Known as tree spirits, the kodama yokai are best described as the animated souls of the most ancient trees in Japanese forests. Each individual kodama is connected to its tree and usually lives in it but can also travel around the forest.
Most well known representation of Kodama from the film Princess Mononoke:
The kodama reside in the deepest nooks of the oldest forests and rarely allow themselves to be seen by people. The few who claim to have seen a kodama describe these yokai as small, flying balls of light or wisps. Some also say that within the ball of light there’s a little humanoid figure like a tree fairy. More often than not, however, people can just hear the kodama as the prolonged groans of old forests, lingering in the air. These noises are usually interpreted as the death of a kodama and its tree, or as a prophecy of an upcoming tragedy. Sometimes, the noises simply indicate the continued work of the kodama yokai whose main charge is to tend to their forests.
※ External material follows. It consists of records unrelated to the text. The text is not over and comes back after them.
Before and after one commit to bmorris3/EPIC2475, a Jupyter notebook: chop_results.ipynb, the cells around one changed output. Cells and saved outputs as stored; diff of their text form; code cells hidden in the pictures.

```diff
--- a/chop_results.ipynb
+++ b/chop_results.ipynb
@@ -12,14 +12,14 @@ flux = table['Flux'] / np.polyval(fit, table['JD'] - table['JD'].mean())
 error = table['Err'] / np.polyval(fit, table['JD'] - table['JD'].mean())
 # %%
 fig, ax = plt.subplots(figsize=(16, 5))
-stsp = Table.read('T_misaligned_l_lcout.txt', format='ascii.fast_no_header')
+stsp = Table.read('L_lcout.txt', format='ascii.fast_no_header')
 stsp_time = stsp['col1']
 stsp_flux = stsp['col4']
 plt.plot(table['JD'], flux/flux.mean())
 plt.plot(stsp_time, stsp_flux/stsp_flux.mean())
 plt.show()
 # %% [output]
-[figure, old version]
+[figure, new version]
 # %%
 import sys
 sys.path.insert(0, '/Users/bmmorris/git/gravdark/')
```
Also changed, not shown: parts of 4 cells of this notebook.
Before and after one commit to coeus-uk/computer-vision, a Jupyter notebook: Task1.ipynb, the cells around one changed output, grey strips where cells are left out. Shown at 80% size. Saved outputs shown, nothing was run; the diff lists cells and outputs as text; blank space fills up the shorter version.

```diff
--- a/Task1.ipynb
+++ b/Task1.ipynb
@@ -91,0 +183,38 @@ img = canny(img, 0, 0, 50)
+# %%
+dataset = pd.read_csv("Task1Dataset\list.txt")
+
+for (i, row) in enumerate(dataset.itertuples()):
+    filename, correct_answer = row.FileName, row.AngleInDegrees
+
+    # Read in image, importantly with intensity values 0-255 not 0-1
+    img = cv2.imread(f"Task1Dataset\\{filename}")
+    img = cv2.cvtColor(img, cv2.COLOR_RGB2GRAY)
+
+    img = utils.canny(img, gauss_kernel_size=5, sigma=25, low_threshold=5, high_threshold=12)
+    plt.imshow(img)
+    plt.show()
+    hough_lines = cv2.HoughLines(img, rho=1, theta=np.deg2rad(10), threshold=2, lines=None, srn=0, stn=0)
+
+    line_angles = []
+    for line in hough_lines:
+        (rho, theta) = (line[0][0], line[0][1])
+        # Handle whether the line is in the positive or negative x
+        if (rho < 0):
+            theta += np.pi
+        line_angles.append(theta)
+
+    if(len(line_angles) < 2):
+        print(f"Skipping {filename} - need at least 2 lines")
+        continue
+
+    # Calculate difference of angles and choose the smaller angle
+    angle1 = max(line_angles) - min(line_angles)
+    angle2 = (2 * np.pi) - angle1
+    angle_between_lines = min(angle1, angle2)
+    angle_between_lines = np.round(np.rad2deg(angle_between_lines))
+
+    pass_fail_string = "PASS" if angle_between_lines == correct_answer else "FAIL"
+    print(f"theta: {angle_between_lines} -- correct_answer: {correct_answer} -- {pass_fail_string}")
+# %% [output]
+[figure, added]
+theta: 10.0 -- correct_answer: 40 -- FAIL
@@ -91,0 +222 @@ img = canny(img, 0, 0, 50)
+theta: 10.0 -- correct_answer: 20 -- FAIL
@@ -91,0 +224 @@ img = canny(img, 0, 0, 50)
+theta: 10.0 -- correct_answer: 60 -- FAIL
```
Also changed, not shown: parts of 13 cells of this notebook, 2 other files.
The kodama move around the mountains as they wish. They can sometimes shapeshift, and can appear as animals, humans and lights. One myth tells the story of a kodama that fell in love with a human and so transformed itself into a human also.
According to folklore, this vampire tree appears in former battlefields where many people have died and its appearance does not differ that much from ordinary trees. The Jubokko becomes a yōkai tree
by sucking up large quantities of blood from the dead and it lives on human blood. When a human being happens to pass by, it supposedly captures the victim and, changing its branches into the shape of a tube, sucks the blood out of the victim. A Jubokko that sucks life out of human beings in such a way is said to always maintain a fresh appearance. When a Jubokko is cut, blood trickles out. It is said that a Jubokko branch could heal and decontaminate an injured person.
In Japanese folklore there is a tree known as ninmenju. It has flowers that look like human heads. If you laugh at the tree the heads will laugh back. However, if you make them laugh too much, they will wilt and fall off before bearing their face-shaped fruit.
In Japanese folklore when the tsubaki tree (Japanese camilia) reaches old age (usually about 100 years old) it develops a spirit and becomes a yokai. It is then able to detach from the host tree and use its mysterious powers to bewitch humans.
In folklore, the tsubaki is associated with death and old age because rather than dropping its flowers gradually, they all drop at once. As a result, it is considered taboo to give camelia flowers as gifts to anyone sick or in hospital.
Hoko are nature spirits inhabiting 1000 year old trees. They look like black dogs with no tail and a human-ish face. There are tales of woodcutters chopping into trees with an axe and blood to oozing out due to the hoko living within.
Bashonosei are spirits of Japanase banana trees, native to Okinawa. They take delight in startling people by appearing as a human face amongst the leaves. Sometimes they're more sinister and impregnate girls with demon babies.
If you're interested in finding out more about Indigenous Tree lore, then come along to the stunning nature wonderland that is Sanctuary Mountain near Cambridge.
Link to my upcoming Tree Lore events here: